Friday, February 25, 2011

usRAP Working to Make Safety as Much a Priority as Speed When Planning a Road Trip

As featured on the front page of February 23rd’s USA Today, the AAA Foundation for Traffic Safety is studying ways to help drivers navigate the safest route to their destination thanks to the United States Road Assessment Program (usRAP). Pilot programs have been conducted in eight states—Florida, Illinois, Iowa, Kentucky, Michigan, New Jersey, New Mexico and Utah—with more states to be added this year. These pilots used crash and other relevant safety data to map the relative risk of roadways in the states. The goal over the next few years is to implement usRAP nationwide and ultimately use data and technology to provide drivers with information for avoiding dangerous corridors at the touch of their GPS navigational screen. By doing this, drivers could access the safest route from place to place in addition to the fastest or least congested.

According to a recent foundation survey of 2,141 drivers, 73% said they would consider this type of information helpful when seeking driving directions in unfamiliar areas, such as traveling out of town for business or on long car trips with the family. usRAP was initiated to more effectively manage road safety and ensure that assessment of risk plays a key role in strategic decisions on road improvements, crash prevention and standards of route management.

To learn more, take a look at our brochure, or view maps of high risk areas in states from the program’s early phases.

Tuesday, February 15, 2011

LaHood Highlights AAA's Contribution To Driver Education

Earlier today, U.S. Secretary of Transportation Ray LaHood gave special recognition in his blog to the AAA Family for the extensive contributions made over the years in the area of driver education. The Secretary acknowledged AAA’s work in supporting teen driver education, including a new teen website containing information useful for parents and teens, as well as contributions and research that have been made on other issues such as driver distraction and drunk driving.

The AAA Foundation for Traffic Safety has been a strong contributor to the AAA Family’s success in these areas over the years. The Foundation has conducted research related to Graduated Licensing, brought awareness to the problem of cell phone use while driving and highlighted the repeated dangers of drunk driving during the holidays.

I’m proud of the work the AAA Foundation has done and will continue to do in support of the AAA family’s goal of improving the safety of our roads through both driver education and meaningful research.

Tuesday, February 1, 2011

Winter Weather Means You Need To Adapt Your Driving

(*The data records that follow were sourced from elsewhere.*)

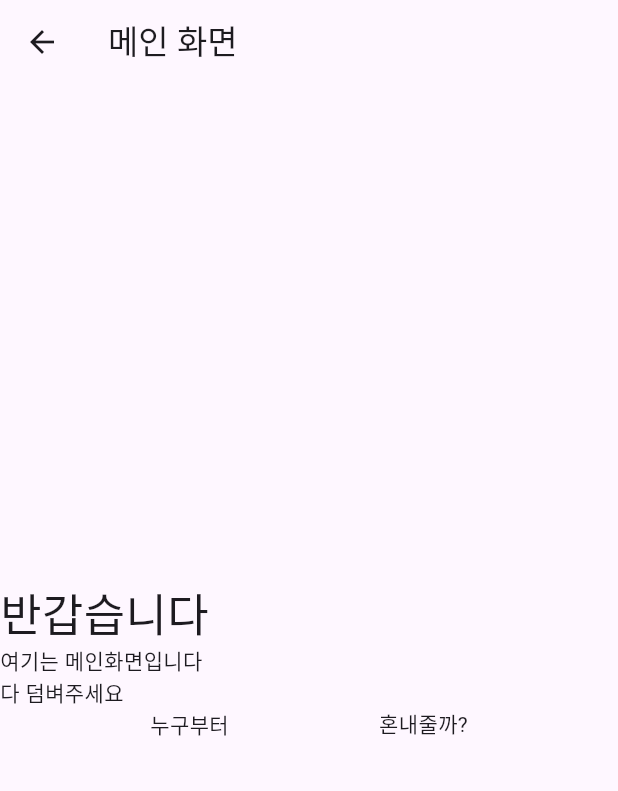
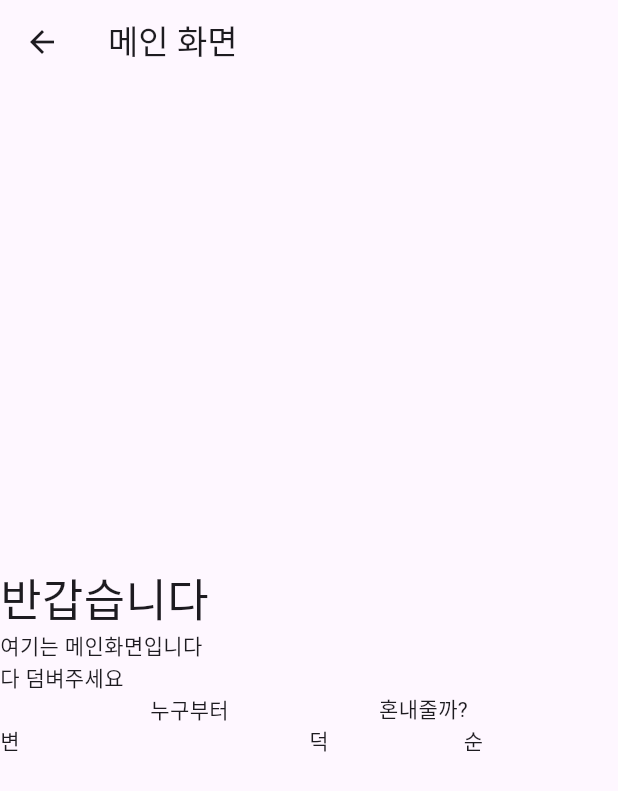
Before and after one commit to Daco2020/flutter-practice2, a Flutter app: the screen it shows after launch, on a phone screen of 412 x 824 dp. Shown: the top 791 px of the screen. Run offline on Flutter 3.47's test engine with Material 3 defaults, Android fonts, the phone set to English and light mode, and no system bars.

Commit message:
feat: Expanded 위젯 구현

```diff
--- a/lib/screen/main_screen.dart
+++ b/lib/screen/main_screen.dart
@@ -18,7 +18,7 @@ class _MainScreenState extends State<MainScreen> {
           // Column 위젯을 사용하여 세로로 위젯을 배치
           mainAxisAlignment: MainAxisAlignment.center,
           crossAxisAlignment: CrossAxisAlignment.start,
-          children: <Widget>[
+          children: [
             Text('반갑습니다', style: TextStyle(fontSize: 30)),
             Text('여기는 메인화면입니다'),
             Text('다 덤벼주세요'),
@@ -29,6 +29,15 @@ class _MainScreenState extends State<MainScreen> {
                 Text('누구부터'),
                 Text('혼내줄까?'),
               ],
+            ),
+            Row(
+              children: [
+                Expanded(flex: 2, child: Text("변")),
+                Expanded(flex: 1, child: Text("덕")),
+                Expanded(flex: 1, child: Text("순")),
+                // Expanded 위젯을 사용하여 가로 공간을 꽉 채우기
+                // flex 속성을 사용하여 공간 비율을 지정
+              ],
             )
           ],
         ),
```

Mother Nature has brought harsh conditions to many regions already this winter and recent weather reports seem to be predicting more of the same. While winter can be a great time for traveling and fun activities like skiing, snowboarding and ice skating, it’s important that drivers learn how to adapt to the challenging conditions winter can present.

The most important thing you can do while driving in winter weather is simply to slow down and pay close attention to your surroundings. Driving at higher speeds can cause tires to spin or “fishtail”, but moving a slower speed will help you maintain control of your car when going across patches of ice and snow. It’s also important to pay extra attention to how others around you are driving. This can help give you a clue about the road conditions ahead, but you should always try to compensate for the weather by giving yourself added stopping distance between you and the car in front of you. Here are some other quick tips:

•Understand what kind of brakes your car has (standard or anti-lock) and how to use them in slippery road conditions.

•Plan ahead by checking road condition reports before you drive and leaving early to give yourself time to drive slowly and safely.

•Put a winter driving kit in your car that includes blankets, water, snacks, a first-aid kit, cell phone, shovel and kitty litter or sand.

I also suggest that all drivers take a look at these AAA brochures, Get A Grip and How to Go on Ice and Snow. For more tips on how to prepare for and handle driving in winter weather, visit the AAAExchange website.